Salisbury and you will be walking in the steps of the smugglers of old.
one of the well-worn tracks across the New Forest and you will be traversing a
route created by smugglers’ pack ponies.
Cross the Hamble River on the little ferry from Warsash and the ghosts of
contraband carriers will trudge with you up Hamble’s winding cobbled street.
Wander through the churchyard at Boldre and wonder at the solid table-top
tombs which provided additional service as giant tea caddy storage safes for the
gentlemen of the night.
Above all, seek out a smugglers’ pub.These wonderful old buildings with their
low-beamed ceilings, flagstone floors, inglenook fireplaces and secret hiding

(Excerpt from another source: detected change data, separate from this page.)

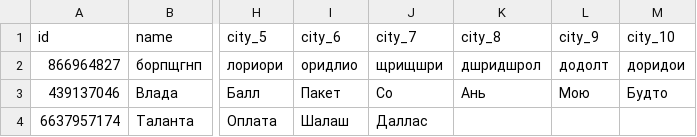
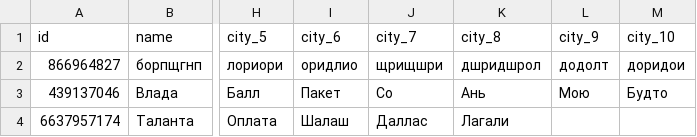
Before and after one commit to muzredmaksimov-dot/MIR_GAME, a CSV file: mir_game_results.csv, drawn as a sheet; only a part is shown, gaps mark what is left out; the diff names each change by its address in the sheet, - before the commit and + after, or states it on an @@ line.

Commit message:
update results

```diff
--- a/mir_game_results.csv
+++ b/mir_game_results.csv
-K4 (city_8): (empty)
+K4 (city_8): Лагали
```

places are where you should go to get a real sense of the desperate days of the
In all the southern counties of England the nerve centre of smuggling
operations was predominantly the local pub. It was here that plots were hatched,
arrangements for transportation agreed and runs commissioned. The smugglers’
pub served as a meeting place, recruitment centre, secret storage facility,
distribution depot and valued customer.
This lively guide will lead you to a significant number of authentic pubs
patronised over two centuries ago by Hampshire smugglers, where you can
experience directly a sometimes unexpected slice of the county’s colourful history.
Retired graphic designer Terry Townsend lives in Dorset with his wife Carol and their cat
Smudge. His other books for Halsgrove include: Once Upon a Pint – A Readers Guide to the
Literary Pubs and Inns of Dorset and Somerset, Kent Smugglers’ Pubs, Dorset Smugglers’ Pubs,
Jane Austen’s Hampshire, Jane Austen and Bath and Jane Austen’s Kent.
Imprint: PiXZ. ISBN 978 0 85710 102 0, hardback, 210x148mm, 144 pages. Published May 2016.